Dataset entries:
========================

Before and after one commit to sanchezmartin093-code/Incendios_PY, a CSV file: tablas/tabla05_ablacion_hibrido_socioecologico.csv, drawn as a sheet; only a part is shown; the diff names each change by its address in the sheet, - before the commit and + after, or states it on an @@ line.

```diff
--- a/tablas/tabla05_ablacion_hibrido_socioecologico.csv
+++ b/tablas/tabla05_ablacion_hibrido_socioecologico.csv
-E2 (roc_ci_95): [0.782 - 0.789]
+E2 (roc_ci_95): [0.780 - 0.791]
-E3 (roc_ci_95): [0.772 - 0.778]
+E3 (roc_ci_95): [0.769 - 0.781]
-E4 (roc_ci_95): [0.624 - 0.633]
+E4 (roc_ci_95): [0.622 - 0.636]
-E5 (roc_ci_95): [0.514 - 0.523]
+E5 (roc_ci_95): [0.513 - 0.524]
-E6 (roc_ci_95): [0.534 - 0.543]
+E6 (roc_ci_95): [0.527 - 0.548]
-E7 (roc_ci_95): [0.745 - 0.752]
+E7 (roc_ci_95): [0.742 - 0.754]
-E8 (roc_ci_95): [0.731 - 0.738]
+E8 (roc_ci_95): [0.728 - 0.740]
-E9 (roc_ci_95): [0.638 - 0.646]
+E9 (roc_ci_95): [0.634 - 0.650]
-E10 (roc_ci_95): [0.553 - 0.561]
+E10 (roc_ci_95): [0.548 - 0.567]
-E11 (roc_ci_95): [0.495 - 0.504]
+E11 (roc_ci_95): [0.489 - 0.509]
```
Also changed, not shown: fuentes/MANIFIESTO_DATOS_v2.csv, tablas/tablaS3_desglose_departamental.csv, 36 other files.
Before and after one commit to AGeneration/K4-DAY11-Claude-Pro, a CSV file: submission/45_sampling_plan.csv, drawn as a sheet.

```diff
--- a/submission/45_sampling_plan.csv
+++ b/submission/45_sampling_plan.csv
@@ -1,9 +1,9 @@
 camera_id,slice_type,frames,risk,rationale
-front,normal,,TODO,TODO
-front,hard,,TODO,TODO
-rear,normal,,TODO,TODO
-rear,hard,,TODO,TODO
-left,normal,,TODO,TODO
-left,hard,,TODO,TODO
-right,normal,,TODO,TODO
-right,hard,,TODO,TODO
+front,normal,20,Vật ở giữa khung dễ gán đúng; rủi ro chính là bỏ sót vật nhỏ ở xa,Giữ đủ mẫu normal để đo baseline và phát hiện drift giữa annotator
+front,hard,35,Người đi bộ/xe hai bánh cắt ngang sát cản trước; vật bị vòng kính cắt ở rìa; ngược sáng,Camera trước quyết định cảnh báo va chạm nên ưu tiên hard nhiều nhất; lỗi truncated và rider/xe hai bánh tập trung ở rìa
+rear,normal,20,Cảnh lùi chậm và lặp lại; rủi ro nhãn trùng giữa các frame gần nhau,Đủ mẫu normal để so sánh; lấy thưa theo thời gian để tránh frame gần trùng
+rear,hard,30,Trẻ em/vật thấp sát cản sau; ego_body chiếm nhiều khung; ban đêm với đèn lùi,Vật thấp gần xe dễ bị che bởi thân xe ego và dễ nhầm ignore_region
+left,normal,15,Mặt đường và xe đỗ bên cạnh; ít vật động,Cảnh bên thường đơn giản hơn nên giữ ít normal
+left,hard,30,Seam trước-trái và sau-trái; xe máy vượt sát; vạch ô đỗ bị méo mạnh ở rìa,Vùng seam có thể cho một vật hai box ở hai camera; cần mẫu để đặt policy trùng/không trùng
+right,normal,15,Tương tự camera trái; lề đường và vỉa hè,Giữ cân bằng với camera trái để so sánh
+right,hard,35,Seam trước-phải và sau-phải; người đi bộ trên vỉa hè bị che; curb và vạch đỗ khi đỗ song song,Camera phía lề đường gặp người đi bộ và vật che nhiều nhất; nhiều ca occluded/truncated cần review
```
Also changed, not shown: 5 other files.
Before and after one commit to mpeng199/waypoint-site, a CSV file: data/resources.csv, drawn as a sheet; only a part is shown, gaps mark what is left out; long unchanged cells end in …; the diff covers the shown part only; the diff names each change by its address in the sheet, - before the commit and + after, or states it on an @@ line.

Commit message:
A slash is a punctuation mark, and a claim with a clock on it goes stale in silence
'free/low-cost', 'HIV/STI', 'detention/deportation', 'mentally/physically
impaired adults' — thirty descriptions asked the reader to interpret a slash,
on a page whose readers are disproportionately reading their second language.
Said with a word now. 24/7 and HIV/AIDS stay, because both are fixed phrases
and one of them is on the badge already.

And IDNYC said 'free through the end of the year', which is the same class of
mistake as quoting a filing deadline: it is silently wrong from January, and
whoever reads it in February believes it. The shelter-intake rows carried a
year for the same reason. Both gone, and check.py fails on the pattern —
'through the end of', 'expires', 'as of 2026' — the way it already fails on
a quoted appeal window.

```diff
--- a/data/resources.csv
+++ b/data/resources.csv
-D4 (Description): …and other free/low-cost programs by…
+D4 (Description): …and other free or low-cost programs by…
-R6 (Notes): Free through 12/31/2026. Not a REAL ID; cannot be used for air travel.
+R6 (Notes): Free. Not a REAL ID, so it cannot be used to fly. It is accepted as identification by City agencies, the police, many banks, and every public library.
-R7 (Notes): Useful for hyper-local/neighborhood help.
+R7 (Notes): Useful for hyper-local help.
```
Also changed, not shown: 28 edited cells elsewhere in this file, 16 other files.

========================

The listing above must be written out again in its entirety, exactly as given.

Response to the exercise:
Before and after one commit to sanchezmartin093-code/Incendios_PY, a CSV file: tablas/tabla05_ablacion_hibrido_socioecologico.csv, drawn as a sheet; only a part is shown; the diff names each change by its address in the sheet, - before the commit and + after, or states it on an @@ line.

```diff
--- a/tablas/tabla05_ablacion_hibrido_socioecologico.csv
+++ b/tablas/tabla05_ablacion_hibrido_socioecologico.csv
-E2 (roc_ci_95): [0.782 - 0.789]
+E2 (roc_ci_95): [0.780 - 0.791]
-E3 (roc_ci_95): [0.772 - 0.778]
+E3 (roc_ci_95): [0.769 - 0.781]
-E4 (roc_ci_95): [0.624 - 0.633]
+E4 (roc_ci_95): [0.622 - 0.636]
-E5 (roc_ci_95): [0.514 - 0.523]
+E5 (roc_ci_95): [0.513 - 0.524]
-E6 (roc_ci_95): [0.534 - 0.543]
+E6 (roc_ci_95): [0.527 - 0.548]
-E7 (roc_ci_95): [0.745 - 0.752]
+E7 (roc_ci_95): [0.742 - 0.754]
-E8 (roc_ci_95): [0.731 - 0.738]
+E8 (roc_ci_95): [0.728 - 0.740]
-E9 (roc_ci_95): [0.638 - 0.646]
+E9 (roc_ci_95): [0.634 - 0.650]
-E10 (roc_ci_95): [0.553 - 0.561]
+E10 (roc_ci_95): [0.548 - 0.567]
-E11 (roc_ci_95): [0.495 - 0.504]
+E11 (roc_ci_95): [0.489 - 0.509]
```
Also changed, not shown: fuentes/MANIFIESTO_DATOS_v2.csv, tablas/tablaS3_desglose_departamental.csv, 36 other files.
Before and after one commit to AGeneration/K4-DAY11-Claude-Pro, a CSV file: submission/45_sampling_plan.csv, drawn as a sheet.

```diff
--- a/submission/45_sampling_plan.csv
+++ b/submission/45_sampling_plan.csv
@@ -1,9 +1,9 @@
 camera_id,slice_type,frames,risk,rationale
-front,normal,,TODO,TODO
-front,hard,,TODO,TODO
-rear,normal,,TODO,TODO
-rear,hard,,TODO,TODO
-left,normal,,TODO,TODO
-left,hard,,TODO,TODO
-right,normal,,TODO,TODO
-right,hard,,TODO,TODO
+front,normal,20,Vật ở giữa khung dễ gán đúng; rủi ro chính là bỏ sót vật nhỏ ở xa,Giữ đủ mẫu normal để đo baseline và phát hiện drift giữa annotator
+front,hard,35,Người đi bộ/xe hai bánh cắt ngang sát cản trước; vật bị vòng kính cắt ở rìa; ngược sáng,Camera trước quyết định cảnh báo va chạm nên ưu tiên hard nhiều nhất; lỗi truncated và rider/xe hai bánh tập trung ở rìa
+rear,normal,20,Cảnh lùi chậm và lặp lại; rủi ro nhãn trùng giữa các frame gần nhau,Đủ mẫu normal để so sánh; lấy thưa theo thời gian để tránh frame gần trùng
+rear,hard,30,Trẻ em/vật thấp sát cản sau; ego_body chiếm nhiều khung; ban đêm với đèn lùi,Vật thấp gần xe dễ bị che bởi thân xe ego và dễ nhầm ignore_region
+left,normal,15,Mặt đường và xe đỗ bên cạnh; ít vật động,Cảnh bên thường đơn giản hơn nên giữ ít normal
+left,hard,30,Seam trước-trái và sau-trái; xe máy vượt sát; vạch ô đỗ bị méo mạnh ở rìa,Vùng seam có thể cho một vật hai box ở hai camera; cần mẫu để đặt policy trùng/không trùng
+right,normal,15,Tương tự camera trái; lề đường và vỉa hè,Giữ cân bằng với camera trái để so sánh
+right,hard,35,Seam trước-phải và sau-phải; người đi bộ trên vỉa hè bị che; curb và vạch đỗ khi đỗ song song,Camera phía lề đường gặp người đi bộ và vật che nhiều nhất; nhiều ca occluded/truncated cần review
```
Also changed, not shown: 5 other files.
Before and after one commit to mpeng199/waypoint-site, a CSV file: data/resources.csv, drawn as a sheet; only a part is shown, gaps mark what is left out; long unchanged cells end in …; the diff covers the shown part only; the diff names each change by its address in the sheet, - before the commit and + after, or states it on an @@ line.

Commit message:
A slash is a punctuation mark, and a claim with a clock on it goes stale in silence
'free/low-cost', 'HIV/STI', 'detention/deportation', 'mentally/physically
impaired adults' — thirty descriptions asked the reader to interpret a slash,
on a page whose readers are disproportionately reading their second language.
Said with a word now. 24/7 and HIV/AIDS stay, because both are fixed phrases
and one of them is on the badge already.

And IDNYC said 'free through the end of the year', which is the same class of
mistake as quoting a filing deadline: it is silently wrong from January, and
whoever reads it in February believes it. The shelter-intake rows carried a
year for the same reason. Both gone, and check.py fails on the pattern —
'through the end of', 'expires', 'as of 2026' — the way it already fails on
a quoted appeal window.

```diff
--- a/data/resources.csv
+++ b/data/resources.csv
-D4 (Description): …and other free/low-cost programs by…
+D4 (Description): …and other free or low-cost programs by…
-R6 (Notes): Free through 12/31/2026. Not a REAL ID; cannot be used for air travel.
+R6 (Notes): Free. Not a REAL ID, so it cannot be used to fly. It is accepted as identification by City agencies, the police, many banks, and every public library.
-R7 (Notes): Useful for hyper-local/neighborhood help.
+R7 (Notes): Useful for hyper-local help.
```
Also changed, not shown: 28 edited cells elsewhere in this file, 16 other files.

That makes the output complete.